• **Problem requirements**:
Beneath this instruction is a block of data; output from it exactly the lines that run from the one containing "E & G --> H[Hybrid" through the one containing "I -->|Top 20", inclusive.

• **Given data**:
□ □ □ □

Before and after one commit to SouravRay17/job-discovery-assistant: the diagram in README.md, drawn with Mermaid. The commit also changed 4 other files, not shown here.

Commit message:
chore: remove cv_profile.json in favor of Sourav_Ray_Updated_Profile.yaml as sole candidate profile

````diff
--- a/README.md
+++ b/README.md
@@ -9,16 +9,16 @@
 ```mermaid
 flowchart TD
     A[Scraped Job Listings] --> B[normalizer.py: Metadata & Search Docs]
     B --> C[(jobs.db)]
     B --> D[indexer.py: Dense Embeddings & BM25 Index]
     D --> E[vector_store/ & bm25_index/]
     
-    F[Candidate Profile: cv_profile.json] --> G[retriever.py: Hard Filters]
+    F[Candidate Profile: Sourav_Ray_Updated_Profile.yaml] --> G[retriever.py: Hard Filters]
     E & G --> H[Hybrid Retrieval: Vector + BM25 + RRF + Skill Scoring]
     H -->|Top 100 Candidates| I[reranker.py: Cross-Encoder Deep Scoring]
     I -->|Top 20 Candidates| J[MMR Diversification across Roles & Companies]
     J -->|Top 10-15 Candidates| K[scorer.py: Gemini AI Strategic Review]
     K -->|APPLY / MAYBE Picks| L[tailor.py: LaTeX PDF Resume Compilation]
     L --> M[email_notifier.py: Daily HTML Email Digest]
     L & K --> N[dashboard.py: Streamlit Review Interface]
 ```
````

□ □ □ □

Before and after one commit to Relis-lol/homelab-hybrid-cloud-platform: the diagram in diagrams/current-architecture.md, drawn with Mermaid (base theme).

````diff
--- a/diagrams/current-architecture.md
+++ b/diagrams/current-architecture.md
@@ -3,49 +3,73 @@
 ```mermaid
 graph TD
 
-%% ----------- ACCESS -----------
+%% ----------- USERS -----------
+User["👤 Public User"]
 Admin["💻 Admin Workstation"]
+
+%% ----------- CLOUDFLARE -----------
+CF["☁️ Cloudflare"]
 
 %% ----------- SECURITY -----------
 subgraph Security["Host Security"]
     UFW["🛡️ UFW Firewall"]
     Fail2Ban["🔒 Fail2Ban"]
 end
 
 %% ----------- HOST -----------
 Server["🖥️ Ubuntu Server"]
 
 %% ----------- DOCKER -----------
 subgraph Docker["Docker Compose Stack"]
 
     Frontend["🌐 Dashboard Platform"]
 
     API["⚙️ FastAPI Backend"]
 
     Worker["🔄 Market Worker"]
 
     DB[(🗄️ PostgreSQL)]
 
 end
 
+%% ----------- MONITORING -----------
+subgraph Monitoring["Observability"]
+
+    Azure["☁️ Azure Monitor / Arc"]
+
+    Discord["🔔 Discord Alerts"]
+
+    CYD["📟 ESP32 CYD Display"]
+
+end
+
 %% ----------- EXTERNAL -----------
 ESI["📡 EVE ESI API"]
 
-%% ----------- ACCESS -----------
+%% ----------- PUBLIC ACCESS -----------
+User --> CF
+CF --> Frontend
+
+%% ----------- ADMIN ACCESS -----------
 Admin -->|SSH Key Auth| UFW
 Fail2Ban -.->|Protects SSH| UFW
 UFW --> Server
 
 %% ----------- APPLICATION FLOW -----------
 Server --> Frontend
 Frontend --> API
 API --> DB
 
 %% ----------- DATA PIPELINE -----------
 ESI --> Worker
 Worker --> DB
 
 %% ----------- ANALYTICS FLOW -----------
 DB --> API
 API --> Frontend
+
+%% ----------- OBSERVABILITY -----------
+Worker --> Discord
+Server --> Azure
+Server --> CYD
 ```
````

□ □ □ □

• **Task response**:
     E & G --> H[Hybrid Retrieval: Vector + BM25 + RRF + Skill Scoring]
     H -->|Top 100 Candidates| I[reranker.py: Cross-Encoder Deep Scoring]
     I -->|Top 20 Candidates| J[MMR Diversification across Roles & Companies]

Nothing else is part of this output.